Recently I was chatting with someone on the subway about assertiveness and how difficult it is to be assertive. As we chatted, it hit me how so many people are unassertive because they are afraid of being too aggressive. Which humorously, if we are shying away from assertive behavior because of concerns about being overly rude or aggressive, then we probably have nothing to worry about! We most likely have an exaggerated sense of aggression, thus our internal monitor won't allow us to become super aggressive. Instead, what we consider aggressive behavior, someone else considers mildly assertive. The irony of perspective.
And in speaking with people, it seems quite a number of us share this fear, as well as a confusion about what being assertive actually entails. The dictionary states: "Assertiveness — Assertive (As*sert-ive), a. Positive; affirming confidently; affirmative; peremptory." It seems the trip-up for many of us centers on that word "confidently." In our Rambo-esque popular culture, we have developed the idea that confidence is best displayed as swaggering aggressiveness. A sort of ego-centric, hero-filled eclair drizzled with a nice icing of daredevil mayhem and individualistic flair. Confidence is actually — from a Buddhist perspective — much more mundane and basic. It's a state of being, not a display of behaviors. It simply exists instead of being fabricated. It's an energy, not a compilation of effects. If you are confident it simply permeates everything you do in the areas where you are confident. In areas where you are not confident, anxiety permeates what you do. And everyone is confident in some areas and not so confident in other areas. Thus, like so much in life, confidence is a spectrum of self-belief that moves up and down as we go through our day. And it fuels how assertive we will be in a given situation or as a general state of being.
When I chat with people and ask them to share with me someone in their own life who they feel is very assertive, they tend to describe someone who is borderline aggressive. And usually, they might say "I would like to be like them, but I don't want to be them because they can be kind of hard to deal with." LOL! Then why want to be "like them"!?! Innately we seem to know that aggressive people may get what they want, but also lose out in other areas. And we know that unassertive people may lose out by not jumping at opportunities or by being taken advantage by overly-aggressive people. Yet we still seem confused by a murky, grey area of where assertiveness leaves off and aggression begins.
This is my guideline that I share with people on assertiveness, which I learned from an assertiveness course (oh so very many years ago)…
Assertiveness is about creating healthy boundaries — for yourself and for others. It's not so much about "seizing and taking" as respecting your needs as well as the needs of everyone else involved. It's not about "me first and we'll get to the rest of you at a later date." It's not about "I need this and this and this…" And it's not about manipulating a situation, angry outbursts, combating or arguing.

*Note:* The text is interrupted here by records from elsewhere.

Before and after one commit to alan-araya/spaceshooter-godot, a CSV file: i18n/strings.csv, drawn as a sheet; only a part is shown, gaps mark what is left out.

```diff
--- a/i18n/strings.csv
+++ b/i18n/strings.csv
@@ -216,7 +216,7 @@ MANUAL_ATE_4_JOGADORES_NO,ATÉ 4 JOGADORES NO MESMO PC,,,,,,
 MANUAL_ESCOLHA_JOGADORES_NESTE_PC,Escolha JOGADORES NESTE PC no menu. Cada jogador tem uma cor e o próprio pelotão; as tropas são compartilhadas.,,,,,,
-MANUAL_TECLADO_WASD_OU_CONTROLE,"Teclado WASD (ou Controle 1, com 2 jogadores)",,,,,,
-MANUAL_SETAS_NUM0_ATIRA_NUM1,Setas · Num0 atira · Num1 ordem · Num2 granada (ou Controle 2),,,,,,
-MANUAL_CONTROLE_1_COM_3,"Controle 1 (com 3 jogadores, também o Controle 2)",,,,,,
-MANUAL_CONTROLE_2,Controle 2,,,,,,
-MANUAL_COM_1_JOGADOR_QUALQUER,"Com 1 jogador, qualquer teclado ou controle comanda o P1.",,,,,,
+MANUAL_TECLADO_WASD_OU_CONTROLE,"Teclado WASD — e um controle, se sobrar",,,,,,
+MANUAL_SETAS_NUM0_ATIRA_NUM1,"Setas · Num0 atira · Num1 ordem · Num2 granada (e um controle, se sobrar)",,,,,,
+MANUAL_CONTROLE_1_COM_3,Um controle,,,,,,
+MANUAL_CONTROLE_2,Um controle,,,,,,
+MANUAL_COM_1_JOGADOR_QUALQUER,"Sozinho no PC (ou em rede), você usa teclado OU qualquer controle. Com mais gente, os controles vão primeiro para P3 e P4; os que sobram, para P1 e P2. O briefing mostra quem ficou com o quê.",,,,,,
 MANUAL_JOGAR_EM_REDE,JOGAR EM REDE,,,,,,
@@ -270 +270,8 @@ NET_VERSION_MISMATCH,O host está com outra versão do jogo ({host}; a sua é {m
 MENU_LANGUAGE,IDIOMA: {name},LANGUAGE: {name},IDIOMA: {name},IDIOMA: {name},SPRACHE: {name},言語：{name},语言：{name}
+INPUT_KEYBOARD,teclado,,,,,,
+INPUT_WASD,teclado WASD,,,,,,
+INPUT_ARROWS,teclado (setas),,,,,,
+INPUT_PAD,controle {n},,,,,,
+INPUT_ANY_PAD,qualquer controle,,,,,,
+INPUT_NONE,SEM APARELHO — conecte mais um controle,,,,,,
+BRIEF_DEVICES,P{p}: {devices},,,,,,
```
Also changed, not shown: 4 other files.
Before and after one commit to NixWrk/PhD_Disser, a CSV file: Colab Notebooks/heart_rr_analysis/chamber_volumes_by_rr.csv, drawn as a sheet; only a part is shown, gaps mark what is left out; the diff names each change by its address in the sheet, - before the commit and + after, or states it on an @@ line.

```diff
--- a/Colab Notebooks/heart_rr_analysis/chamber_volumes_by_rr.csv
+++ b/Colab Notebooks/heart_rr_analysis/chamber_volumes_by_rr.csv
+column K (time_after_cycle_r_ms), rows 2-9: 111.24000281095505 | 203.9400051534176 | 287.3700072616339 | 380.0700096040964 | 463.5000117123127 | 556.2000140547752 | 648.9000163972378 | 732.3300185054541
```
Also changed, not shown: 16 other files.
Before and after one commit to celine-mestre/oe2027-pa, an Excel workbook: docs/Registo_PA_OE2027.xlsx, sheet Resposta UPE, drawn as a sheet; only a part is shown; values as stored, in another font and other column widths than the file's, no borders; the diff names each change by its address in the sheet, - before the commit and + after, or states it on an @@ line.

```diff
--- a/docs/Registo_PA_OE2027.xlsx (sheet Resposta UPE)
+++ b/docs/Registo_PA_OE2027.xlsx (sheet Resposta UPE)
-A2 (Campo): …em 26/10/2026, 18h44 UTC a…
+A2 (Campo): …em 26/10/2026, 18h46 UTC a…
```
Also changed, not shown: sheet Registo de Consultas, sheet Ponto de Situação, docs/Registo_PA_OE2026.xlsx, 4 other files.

Instead it's about discussing, understanding and making one's needs known. Assertiveness can be very quite and unassuming. Interestingly it's also about listening to our intuitive voice that says, "I should say something." Assertiveness is about understanding what makes us happy and unhappy and respecting ourselves enough to let others know those things. In doing that we also take into consideration the give and take needed in relationships. Thus part of assertiveness is weighing the pros and cons and finding tactful ways to make our needs known and let others know where we have drawn our line in the sand. And it's about understanding when we are being taken advantage of and being willing to say something or take action to set things right. And ultimately, when faced with repeated disrespect, the assertive person is willing to say "No more, you have to go. Not because I dislike you, but because you refuse to provide me with the basic level of respect that I require."
Aggressive behavior is jumping ahead in the checkout line at the grocery store. We may even rationalize our actions because we only have a few items or because we are in a hurry. Assertive behavior is saying, "Excuse me, I was already in line. The back of the line is over there."